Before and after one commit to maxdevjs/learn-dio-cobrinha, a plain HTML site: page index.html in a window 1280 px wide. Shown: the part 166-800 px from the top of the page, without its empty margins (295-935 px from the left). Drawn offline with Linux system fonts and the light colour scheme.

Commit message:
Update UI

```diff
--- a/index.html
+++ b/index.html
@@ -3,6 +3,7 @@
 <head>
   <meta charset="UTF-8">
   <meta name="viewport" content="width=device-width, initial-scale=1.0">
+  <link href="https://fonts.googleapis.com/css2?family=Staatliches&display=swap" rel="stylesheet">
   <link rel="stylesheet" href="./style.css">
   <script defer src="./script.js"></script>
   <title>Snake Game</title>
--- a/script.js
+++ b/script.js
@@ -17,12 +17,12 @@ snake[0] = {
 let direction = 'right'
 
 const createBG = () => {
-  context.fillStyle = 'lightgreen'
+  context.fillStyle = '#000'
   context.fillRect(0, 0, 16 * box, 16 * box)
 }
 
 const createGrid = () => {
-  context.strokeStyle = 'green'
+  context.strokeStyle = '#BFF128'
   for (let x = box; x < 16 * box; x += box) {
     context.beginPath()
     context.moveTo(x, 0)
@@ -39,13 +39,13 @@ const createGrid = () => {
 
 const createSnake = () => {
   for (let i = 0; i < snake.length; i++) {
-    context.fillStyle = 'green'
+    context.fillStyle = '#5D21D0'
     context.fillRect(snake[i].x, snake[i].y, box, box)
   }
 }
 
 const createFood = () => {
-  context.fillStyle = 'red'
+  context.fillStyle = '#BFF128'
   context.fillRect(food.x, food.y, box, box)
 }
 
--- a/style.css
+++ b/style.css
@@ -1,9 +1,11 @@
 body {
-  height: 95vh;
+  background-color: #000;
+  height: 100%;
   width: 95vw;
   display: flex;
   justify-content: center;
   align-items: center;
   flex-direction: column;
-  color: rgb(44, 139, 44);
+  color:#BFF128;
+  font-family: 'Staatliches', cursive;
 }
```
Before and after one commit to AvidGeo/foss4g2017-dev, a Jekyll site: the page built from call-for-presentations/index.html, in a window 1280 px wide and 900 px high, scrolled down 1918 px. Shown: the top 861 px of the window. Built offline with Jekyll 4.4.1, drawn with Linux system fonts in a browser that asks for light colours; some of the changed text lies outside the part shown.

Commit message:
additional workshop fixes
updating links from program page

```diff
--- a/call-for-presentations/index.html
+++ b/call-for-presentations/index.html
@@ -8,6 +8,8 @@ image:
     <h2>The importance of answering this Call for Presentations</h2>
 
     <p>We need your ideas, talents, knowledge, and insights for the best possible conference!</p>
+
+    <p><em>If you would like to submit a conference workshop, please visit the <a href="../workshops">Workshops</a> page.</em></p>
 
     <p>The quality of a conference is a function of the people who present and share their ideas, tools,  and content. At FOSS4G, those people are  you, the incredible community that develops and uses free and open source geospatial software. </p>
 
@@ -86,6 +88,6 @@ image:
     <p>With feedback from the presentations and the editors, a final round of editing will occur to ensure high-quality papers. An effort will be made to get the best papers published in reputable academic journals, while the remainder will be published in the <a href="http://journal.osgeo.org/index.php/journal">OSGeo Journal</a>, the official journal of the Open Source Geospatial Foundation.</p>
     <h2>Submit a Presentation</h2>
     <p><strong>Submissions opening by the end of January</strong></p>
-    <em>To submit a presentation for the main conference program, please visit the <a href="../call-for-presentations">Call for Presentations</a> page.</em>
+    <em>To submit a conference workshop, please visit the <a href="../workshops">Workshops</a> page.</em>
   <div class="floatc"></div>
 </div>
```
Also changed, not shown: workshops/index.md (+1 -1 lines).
+---+
EXERCISE DESCRIPTION:
For each line above that contains the word "index", give the line as it is written.

OUTPUT BELOW:
Before and after one commit to maxdevjs/learn-dio-cobrinha, a plain HTML site: page index.html in a window 1280 px wide. Shown: the part 166-800 px from the top of the page, without its empty margins (295-935 px from the left). Drawn offline with Linux system fonts and the light colour scheme.
--- a/index.html
+++ b/index.html
Before and after one commit to AvidGeo/foss4g2017-dev, a Jekyll site: the page built from call-for-presentations/index.html, in a window 1280 px wide and 900 px high, scrolled down 1918 px. Shown: the top 861 px of the window. Built offline with Jekyll 4.4.1, drawn with Linux system fonts in a browser that asks for light colours; some of the changed text lies outside the part shown.
--- a/call-for-presentations/index.html
+++ b/call-for-presentations/index.html
     <p>With feedback from the presentations and the editors, a final round of editing will occur to ensure high-quality papers. An effort will be made to get the best papers published in reputable academic journals, while the remainder will be published in the <a href="http://journal.osgeo.org/index.php/journal">OSGeo Journal</a>, the official journal of the Open Source Geospatial Foundation.</p>
Also changed, not shown: workshops/index.md (+1 -1 lines).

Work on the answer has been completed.